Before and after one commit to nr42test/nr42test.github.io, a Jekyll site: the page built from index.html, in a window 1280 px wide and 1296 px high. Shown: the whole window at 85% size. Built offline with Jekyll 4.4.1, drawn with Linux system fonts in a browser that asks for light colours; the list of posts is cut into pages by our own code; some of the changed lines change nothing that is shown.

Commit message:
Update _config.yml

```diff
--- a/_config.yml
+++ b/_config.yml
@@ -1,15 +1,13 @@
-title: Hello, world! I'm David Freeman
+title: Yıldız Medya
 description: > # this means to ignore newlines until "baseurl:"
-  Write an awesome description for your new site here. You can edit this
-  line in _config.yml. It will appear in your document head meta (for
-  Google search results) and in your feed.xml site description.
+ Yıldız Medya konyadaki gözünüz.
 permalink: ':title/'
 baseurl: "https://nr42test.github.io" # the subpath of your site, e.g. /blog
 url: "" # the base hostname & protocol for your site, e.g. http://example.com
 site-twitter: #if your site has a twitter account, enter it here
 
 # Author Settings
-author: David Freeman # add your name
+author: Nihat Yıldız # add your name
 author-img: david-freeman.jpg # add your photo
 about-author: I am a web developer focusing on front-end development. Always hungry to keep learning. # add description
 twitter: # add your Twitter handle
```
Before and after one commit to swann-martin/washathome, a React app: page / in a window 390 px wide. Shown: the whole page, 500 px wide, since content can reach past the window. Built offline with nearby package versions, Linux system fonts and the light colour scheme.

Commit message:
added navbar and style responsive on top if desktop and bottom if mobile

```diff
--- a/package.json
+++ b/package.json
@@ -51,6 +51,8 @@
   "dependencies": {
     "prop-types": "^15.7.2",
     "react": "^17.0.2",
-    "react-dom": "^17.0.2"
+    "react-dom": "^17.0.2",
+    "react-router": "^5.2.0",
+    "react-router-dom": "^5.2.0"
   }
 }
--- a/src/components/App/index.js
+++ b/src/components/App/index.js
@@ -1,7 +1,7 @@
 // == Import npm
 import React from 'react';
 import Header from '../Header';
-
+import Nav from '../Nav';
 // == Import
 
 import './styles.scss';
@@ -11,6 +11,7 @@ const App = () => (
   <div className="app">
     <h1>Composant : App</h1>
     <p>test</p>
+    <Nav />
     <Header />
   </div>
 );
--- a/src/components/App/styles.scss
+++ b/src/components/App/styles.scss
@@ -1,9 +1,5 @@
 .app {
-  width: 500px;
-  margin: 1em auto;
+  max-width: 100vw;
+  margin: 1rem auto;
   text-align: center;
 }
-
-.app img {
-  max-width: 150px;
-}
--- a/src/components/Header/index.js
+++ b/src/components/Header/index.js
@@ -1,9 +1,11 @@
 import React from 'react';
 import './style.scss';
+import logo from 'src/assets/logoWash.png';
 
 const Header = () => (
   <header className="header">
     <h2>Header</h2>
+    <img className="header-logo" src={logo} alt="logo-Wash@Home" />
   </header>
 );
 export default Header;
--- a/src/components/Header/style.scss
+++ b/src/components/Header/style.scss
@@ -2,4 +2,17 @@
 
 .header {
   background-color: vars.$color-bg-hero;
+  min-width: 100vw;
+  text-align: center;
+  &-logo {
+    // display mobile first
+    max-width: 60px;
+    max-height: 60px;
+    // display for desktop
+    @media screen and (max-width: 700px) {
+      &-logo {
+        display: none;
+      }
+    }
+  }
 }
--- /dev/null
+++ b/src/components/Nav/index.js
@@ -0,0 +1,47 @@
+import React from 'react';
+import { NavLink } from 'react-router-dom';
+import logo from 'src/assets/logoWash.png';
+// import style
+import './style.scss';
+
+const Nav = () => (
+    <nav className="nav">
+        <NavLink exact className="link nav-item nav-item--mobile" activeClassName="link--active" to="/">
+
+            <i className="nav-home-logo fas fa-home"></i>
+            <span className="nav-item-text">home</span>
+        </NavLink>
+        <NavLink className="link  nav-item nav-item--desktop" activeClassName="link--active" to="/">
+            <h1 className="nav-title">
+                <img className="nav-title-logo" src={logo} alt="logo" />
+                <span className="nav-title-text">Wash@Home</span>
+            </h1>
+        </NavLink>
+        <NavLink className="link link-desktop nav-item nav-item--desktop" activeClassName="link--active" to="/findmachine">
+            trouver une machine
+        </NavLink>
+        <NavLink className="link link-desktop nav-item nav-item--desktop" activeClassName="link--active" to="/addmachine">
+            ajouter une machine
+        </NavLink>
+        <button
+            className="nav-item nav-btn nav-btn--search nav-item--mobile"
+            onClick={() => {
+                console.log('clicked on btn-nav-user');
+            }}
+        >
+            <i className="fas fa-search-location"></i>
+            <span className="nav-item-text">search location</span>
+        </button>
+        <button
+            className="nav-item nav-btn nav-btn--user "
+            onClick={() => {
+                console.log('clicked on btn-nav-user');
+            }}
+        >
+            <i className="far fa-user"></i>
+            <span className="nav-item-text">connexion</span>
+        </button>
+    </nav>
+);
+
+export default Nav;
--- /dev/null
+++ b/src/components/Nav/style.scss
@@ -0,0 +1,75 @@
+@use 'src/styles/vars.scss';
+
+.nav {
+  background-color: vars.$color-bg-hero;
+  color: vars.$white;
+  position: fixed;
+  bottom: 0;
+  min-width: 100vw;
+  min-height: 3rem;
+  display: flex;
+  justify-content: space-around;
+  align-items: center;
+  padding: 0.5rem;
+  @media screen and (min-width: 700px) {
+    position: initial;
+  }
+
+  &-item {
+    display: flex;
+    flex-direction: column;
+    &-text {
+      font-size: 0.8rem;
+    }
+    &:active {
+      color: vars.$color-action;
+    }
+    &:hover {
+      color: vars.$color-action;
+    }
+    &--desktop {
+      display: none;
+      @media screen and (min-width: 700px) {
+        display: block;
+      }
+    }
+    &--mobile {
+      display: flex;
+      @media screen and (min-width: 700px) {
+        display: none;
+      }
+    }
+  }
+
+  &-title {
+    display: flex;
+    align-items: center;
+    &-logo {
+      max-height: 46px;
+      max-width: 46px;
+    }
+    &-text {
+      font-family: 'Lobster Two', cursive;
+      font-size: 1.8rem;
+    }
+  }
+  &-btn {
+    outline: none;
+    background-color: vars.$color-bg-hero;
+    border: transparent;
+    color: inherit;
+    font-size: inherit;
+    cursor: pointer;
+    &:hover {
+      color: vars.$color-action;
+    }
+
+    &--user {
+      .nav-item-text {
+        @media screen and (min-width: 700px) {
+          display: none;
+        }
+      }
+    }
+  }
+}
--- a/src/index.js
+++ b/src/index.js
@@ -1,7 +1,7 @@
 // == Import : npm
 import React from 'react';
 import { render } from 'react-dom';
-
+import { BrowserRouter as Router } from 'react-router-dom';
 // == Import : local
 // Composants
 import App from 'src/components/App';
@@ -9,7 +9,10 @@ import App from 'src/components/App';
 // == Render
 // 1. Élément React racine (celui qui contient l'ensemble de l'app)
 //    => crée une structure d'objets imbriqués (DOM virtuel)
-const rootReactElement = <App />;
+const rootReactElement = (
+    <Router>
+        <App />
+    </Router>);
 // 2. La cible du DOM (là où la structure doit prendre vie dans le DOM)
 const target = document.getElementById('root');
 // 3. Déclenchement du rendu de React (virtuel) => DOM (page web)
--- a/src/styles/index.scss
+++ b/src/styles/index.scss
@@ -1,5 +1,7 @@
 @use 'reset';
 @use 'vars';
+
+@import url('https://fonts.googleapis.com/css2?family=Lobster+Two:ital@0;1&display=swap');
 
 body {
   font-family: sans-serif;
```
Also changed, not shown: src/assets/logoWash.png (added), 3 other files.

_Task goal_
What is needed is a word-for-word copy of the material above.

_Finished exercise_
Before and after one commit to nr42test/nr42test.github.io, a Jekyll site: the page built from index.html, in a window 1280 px wide and 1296 px high. Shown: the whole window at 85% size. Built offline with Jekyll 4.4.1, drawn with Linux system fonts in a browser that asks for light colours; the list of posts is cut into pages by our own code; some of the changed lines change nothing that is shown.

Commit message:
Update _config.yml

```diff
--- a/_config.yml
+++ b/_config.yml
@@ -1,15 +1,13 @@
-title: Hello, world! I'm David Freeman
+title: Yıldız Medya
 description: > # this means to ignore newlines until "baseurl:"
-  Write an awesome description for your new site here. You can edit this
-  line in _config.yml. It will appear in your document head meta (for
-  Google search results) and in your feed.xml site description.
+ Yıldız Medya konyadaki gözünüz.
 permalink: ':title/'
 baseurl: "https://nr42test.github.io" # the subpath of your site, e.g. /blog
 url: "" # the base hostname & protocol for your site, e.g. http://example.com
 site-twitter: #if your site has a twitter account, enter it here
 
 # Author Settings
-author: David Freeman # add your name
+author: Nihat Yıldız # add your name
 author-img: david-freeman.jpg # add your photo
 about-author: I am a web developer focusing on front-end development. Always hungry to keep learning. # add description
 twitter: # add your Twitter handle
```
Before and after one commit to swann-martin/washathome, a React app: page / in a window 390 px wide. Shown: the whole page, 500 px wide, since content can reach past the window. Built offline with nearby package versions, Linux system fonts and the light colour scheme.

Commit message:
added navbar and style responsive on top if desktop and bottom if mobile

```diff
--- a/package.json
+++ b/package.json
@@ -51,6 +51,8 @@
   "dependencies": {
     "prop-types": "^15.7.2",
     "react": "^17.0.2",
-    "react-dom": "^17.0.2"
+    "react-dom": "^17.0.2",
+    "react-router": "^5.2.0",
+    "react-router-dom": "^5.2.0"
   }
 }
--- a/src/components/App/index.js
+++ b/src/components/App/index.js
@@ -1,7 +1,7 @@
 // == Import npm
 import React from 'react';
 import Header from '../Header';
-
+import Nav from '../Nav';
 // == Import
 
 import './styles.scss';
@@ -11,6 +11,7 @@ const App = () => (
   <div className="app">
     <h1>Composant : App</h1>
     <p>test</p>
+    <Nav />
     <Header />
   </div>
 );
--- a/src/components/App/styles.scss
+++ b/src/components/App/styles.scss
@@ -1,9 +1,5 @@
 .app {
-  width: 500px;
-  margin: 1em auto;
+  max-width: 100vw;
+  margin: 1rem auto;
   text-align: center;
 }
-
-.app img {
-  max-width: 150px;
-}
--- a/src/components/Header/index.js
+++ b/src/components/Header/index.js
@@ -1,9 +1,11 @@
 import React from 'react';
 import './style.scss';
+import logo from 'src/assets/logoWash.png';
 
 const Header = () => (
   <header className="header">
     <h2>Header</h2>
+    <img className="header-logo" src={logo} alt="logo-Wash@Home" />
   </header>
 );
 export default Header;
--- a/src/components/Header/style.scss
+++ b/src/components/Header/style.scss
@@ -2,4 +2,17 @@
 
 .header {
   background-color: vars.$color-bg-hero;
+  min-width: 100vw;
+  text-align: center;
+  &-logo {
+    // display mobile first
+    max-width: 60px;
+    max-height: 60px;
+    // display for desktop
+    @media screen and (max-width: 700px) {
+      &-logo {
+        display: none;
+      }
+    }
+  }
 }
--- /dev/null
+++ b/src/components/Nav/index.js
@@ -0,0 +1,47 @@
+import React from 'react';
+import { NavLink } from 'react-router-dom';
+import logo from 'src/assets/logoWash.png';
+// import style
+import './style.scss';
+
+const Nav = () => (
+    <nav className="nav">
+        <NavLink exact className="link nav-item nav-item--mobile" activeClassName="link--active" to="/">
+
+            <i className="nav-home-logo fas fa-home"></i>
+            <span className="nav-item-text">home</span>
+        </NavLink>
+        <NavLink className="link  nav-item nav-item--desktop" activeClassName="link--active" to="/">
+            <h1 className="nav-title">
+                <img className="nav-title-logo" src={logo} alt="logo" />
+                <span className="nav-title-text">Wash@Home</span>
+            </h1>
+        </NavLink>
+        <NavLink className="link link-desktop nav-item nav-item--desktop" activeClassName="link--active" to="/findmachine">
+            trouver une machine
+        </NavLink>
+        <NavLink className="link link-desktop nav-item nav-item--desktop" activeClassName="link--active" to="/addmachine">
+            ajouter une machine
+        </NavLink>
+        <button
+            className="nav-item nav-btn nav-btn--search nav-item--mobile"
+            onClick={() => {
+                console.log('clicked on btn-nav-user');
+            }}
+        >
+            <i className="fas fa-search-location"></i>
+            <span className="nav-item-text">search location</span>
+        </button>
+        <button
+            className="nav-item nav-btn nav-btn--user "
+            onClick={() => {
+                console.log('clicked on btn-nav-user');
+            }}
+        >
+            <i className="far fa-user"></i>
+            <span className="nav-item-text">connexion</span>
+        </button>
+    </nav>
+);
+
+export default Nav;
--- /dev/null
+++ b/src/components/Nav/style.scss
@@ -0,0 +1,75 @@
+@use 'src/styles/vars.scss';
+
+.nav {
+  background-color: vars.$color-bg-hero;
+  color: vars.$white;
+  position: fixed;
+  bottom: 0;
+  min-width: 100vw;
+  min-height: 3rem;
+  display: flex;
+  justify-content: space-around;
+  align-items: center;
+  padding: 0.5rem;
+  @media screen and (min-width: 700px) {
+    position: initial;
+  }
+
+  &-item {
+    display: flex;
+    flex-direction: column;
+    &-text {
+      font-size: 0.8rem;
+    }
+    &:active {
+      color: vars.$color-action;
+    }
+    &:hover {
+      color: vars.$color-action;
+    }
+    &--desktop {
+      display: none;
+      @media screen and (min-width: 700px) {
+        display: block;
+      }
+    }
+    &--mobile {
+      display: flex;
+      @media screen and (min-width: 700px) {
+        display: none;
+      }
+    }
+  }
+
+  &-title {
+    display: flex;
+    align-items: center;
+    &-logo {
+      max-height: 46px;
+      max-width: 46px;
+    }
+    &-text {
+      font-family: 'Lobster Two', cursive;
+      font-size: 1.8rem;
+    }
+  }
+  &-btn {
+    outline: none;
+    background-color: vars.$color-bg-hero;
+    border: transparent;
+    color: inherit;
+    font-size: inherit;
+    cursor: pointer;
+    &:hover {
+      color: vars.$color-action;
+    }
+
+    &--user {
+      .nav-item-text {
+        @media screen and (min-width: 700px) {
+          display: none;
+        }
+      }
+    }
+  }
+}
--- a/src/index.js
+++ b/src/index.js
@@ -1,7 +1,7 @@
 // == Import : npm
 import React from 'react';
 import { render } from 'react-dom';
-
+import { BrowserRouter as Router } from 'react-router-dom';
 // == Import : local
 // Composants
 import App from 'src/components/App';
@@ -9,7 +9,10 @@ import App from 'src/components/App';
 // == Render
 // 1. Élément React racine (celui qui contient l'ensemble de l'app)
 //    => crée une structure d'objets imbriqués (DOM virtuel)
-const rootReactElement = <App />;
+const rootReactElement = (
+    <Router>
+        <App />
+    </Router>);
 // 2. La cible du DOM (là où la structure doit prendre vie dans le DOM)
 const target = document.getElementById('root');
 // 3. Déclenchement du rendu de React (virtuel) => DOM (page web)
--- a/src/styles/index.scss
+++ b/src/styles/index.scss
@@ -1,5 +1,7 @@
 @use 'reset';
 @use 'vars';
+
+@import url('https://fonts.googleapis.com/css2?family=Lobster+Two:ital@0;1&display=swap');
 
 body {
   font-family: sans-serif;
```
Also changed, not shown: src/assets/logoWash.png (added), 3 other files.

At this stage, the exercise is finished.